Are there times when you say, “This just isn’t good enough. We have to push further”?
TROPPER: Oh, yeah, we do that to ourselves, all the time. For us, the fights are part of the performance and story. The fights have to come out of the story. That’s why we mostly do actor-action. We almost never use stunt people to replace our actors in the fights because, for our actors, it’s part of their performance. All of that has to happen, in a way that expresses the character. Bruce Lee, himself, felt that martial arts wasn’t just for fighting, it was a means of self-expression. For us, the fights have to continue to tell the story of our characters.
Banshee became known for its fight scenes and its action because it was such a big part of the story that you were telling, and you were doing things that we don’t typically see on TV. Do you feel like your experience on Banshee and doing those fight scenes influenced the way that you wanted to approach that aspect of this?
TROPPER: Yeah, and I think it gave me the confidence. We had already done four seasons of this show that, at the time, I think had some of the best fight scenes on television. And I definitely feel that Banshee set the tone for a lot of shows that came after it. So, I felt pretty confident, having done four years of that, to step in and try to get this right. The actors work and train very hard. Brett Chan, our fight coordinator, basically runs a daily training camp.
Do you have a favorite action scene or sequence that you’ve gotten to do?
TROPPER: For me, just the thrill of doing kung fu fights is something that I’ve never done before. Banshee was much more street fights and gun fights. Being able to take Joe Taslim and Andrew Koji, and put them together and create a huge martial arts fight, the martial artist and the martial arts movie fan in me was rejoicing.
It sounds like, for the role of Ah Sahm, you were looking for someone who understood and embodied the essence of Bruce Lee and what he represented without doing an impersonation of him. When you saw Andrew Koji, did you know right away that he would be your lead?

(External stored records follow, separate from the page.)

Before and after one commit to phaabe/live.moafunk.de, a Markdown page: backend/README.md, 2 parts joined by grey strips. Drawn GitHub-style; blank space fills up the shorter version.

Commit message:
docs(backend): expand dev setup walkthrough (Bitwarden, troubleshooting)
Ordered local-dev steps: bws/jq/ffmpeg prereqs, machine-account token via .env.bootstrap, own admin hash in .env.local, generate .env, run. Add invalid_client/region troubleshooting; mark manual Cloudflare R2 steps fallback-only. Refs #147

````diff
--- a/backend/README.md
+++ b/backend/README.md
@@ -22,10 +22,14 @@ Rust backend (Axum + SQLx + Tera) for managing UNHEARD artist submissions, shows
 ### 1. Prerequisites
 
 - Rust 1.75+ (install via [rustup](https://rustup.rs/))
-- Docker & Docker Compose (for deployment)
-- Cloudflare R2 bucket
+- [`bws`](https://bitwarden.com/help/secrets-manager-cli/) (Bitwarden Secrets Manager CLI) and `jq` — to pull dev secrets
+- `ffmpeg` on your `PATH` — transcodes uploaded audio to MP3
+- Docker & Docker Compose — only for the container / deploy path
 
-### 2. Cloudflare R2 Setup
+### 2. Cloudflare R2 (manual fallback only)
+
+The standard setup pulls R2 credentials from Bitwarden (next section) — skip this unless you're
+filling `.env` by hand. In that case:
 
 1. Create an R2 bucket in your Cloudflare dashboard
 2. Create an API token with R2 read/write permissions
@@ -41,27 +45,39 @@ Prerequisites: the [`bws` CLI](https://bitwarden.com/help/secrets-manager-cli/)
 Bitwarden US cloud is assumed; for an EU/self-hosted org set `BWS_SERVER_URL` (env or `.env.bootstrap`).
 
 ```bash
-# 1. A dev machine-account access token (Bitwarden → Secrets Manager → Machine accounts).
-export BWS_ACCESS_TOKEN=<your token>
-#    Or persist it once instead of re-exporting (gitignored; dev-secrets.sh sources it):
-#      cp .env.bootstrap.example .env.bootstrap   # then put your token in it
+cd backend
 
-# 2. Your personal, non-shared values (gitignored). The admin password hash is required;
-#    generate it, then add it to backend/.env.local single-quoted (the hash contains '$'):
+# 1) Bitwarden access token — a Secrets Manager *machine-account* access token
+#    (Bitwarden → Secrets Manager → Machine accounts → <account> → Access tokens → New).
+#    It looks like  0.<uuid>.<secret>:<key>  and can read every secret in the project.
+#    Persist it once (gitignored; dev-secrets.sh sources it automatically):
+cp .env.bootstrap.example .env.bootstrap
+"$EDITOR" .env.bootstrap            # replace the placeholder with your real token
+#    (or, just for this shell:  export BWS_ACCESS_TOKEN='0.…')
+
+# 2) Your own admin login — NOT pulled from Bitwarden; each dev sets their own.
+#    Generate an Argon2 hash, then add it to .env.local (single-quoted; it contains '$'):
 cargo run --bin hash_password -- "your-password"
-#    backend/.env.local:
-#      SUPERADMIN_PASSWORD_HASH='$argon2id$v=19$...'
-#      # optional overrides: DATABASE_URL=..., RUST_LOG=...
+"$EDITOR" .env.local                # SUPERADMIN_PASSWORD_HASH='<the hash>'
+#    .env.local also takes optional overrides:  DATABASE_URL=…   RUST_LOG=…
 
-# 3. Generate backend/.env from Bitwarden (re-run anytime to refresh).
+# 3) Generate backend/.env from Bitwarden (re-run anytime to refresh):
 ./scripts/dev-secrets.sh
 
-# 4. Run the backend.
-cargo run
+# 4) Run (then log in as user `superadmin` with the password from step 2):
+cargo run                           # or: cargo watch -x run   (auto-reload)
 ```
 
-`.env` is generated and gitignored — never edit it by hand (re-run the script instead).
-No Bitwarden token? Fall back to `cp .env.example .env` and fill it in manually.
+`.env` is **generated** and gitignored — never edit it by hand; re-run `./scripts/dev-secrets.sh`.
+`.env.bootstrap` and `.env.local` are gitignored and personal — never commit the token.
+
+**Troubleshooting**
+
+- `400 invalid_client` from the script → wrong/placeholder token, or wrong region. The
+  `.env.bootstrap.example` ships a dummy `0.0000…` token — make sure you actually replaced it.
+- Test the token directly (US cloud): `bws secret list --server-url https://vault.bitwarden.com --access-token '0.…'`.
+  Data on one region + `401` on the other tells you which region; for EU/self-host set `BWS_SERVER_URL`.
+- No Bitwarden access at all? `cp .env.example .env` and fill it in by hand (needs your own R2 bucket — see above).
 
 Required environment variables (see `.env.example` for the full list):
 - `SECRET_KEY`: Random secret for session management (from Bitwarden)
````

TROPPER: What you said is exactly right, we didn’t want to try to get a Bruce Lee imitator because we felt that would be setting ourselves up for failure. We wanted to get a very brand-new, contemporary, as-yet-fairly-unknown leading man, and he needed to come with his own thing. We looked at a lot of people. We went around the world. With Andrew Koji’s audition, there was just something really different about the way he approached the character. There’s an intelligence and a quiet intensity in him that we feel does have echos of Bruce Lee, without being like Bruce Lee. You were never going to mistake him, physically, for Bruce Lee. He’s 6 feet tall, with a very different build. The idea was that we saw enough of a certain trait in him that we said, “Let’s bring him in and work with him.” So, we brought him to L.A. and we asked him to try things different ways, and we saw enough to feel confident that he was going to be able to bring a whole new set of characteristics to the character, which he did.
I love that Hoon Lee is also on this show because he was just so good on Banshee, where he played one of the best characters that’s ever been on television. Did you write that character for him, specifically, or did you write it and then think it was something he’d be good at?
TROPPER: No, I wrote the character of Wang Chao for Hoon. I wasn’t going to do a show that had a big Asian cast and not find a role for Hoon, so he was the first guy that was cast because I wrote that role for him.
Did he know that while you were writing it, or did you tell him after?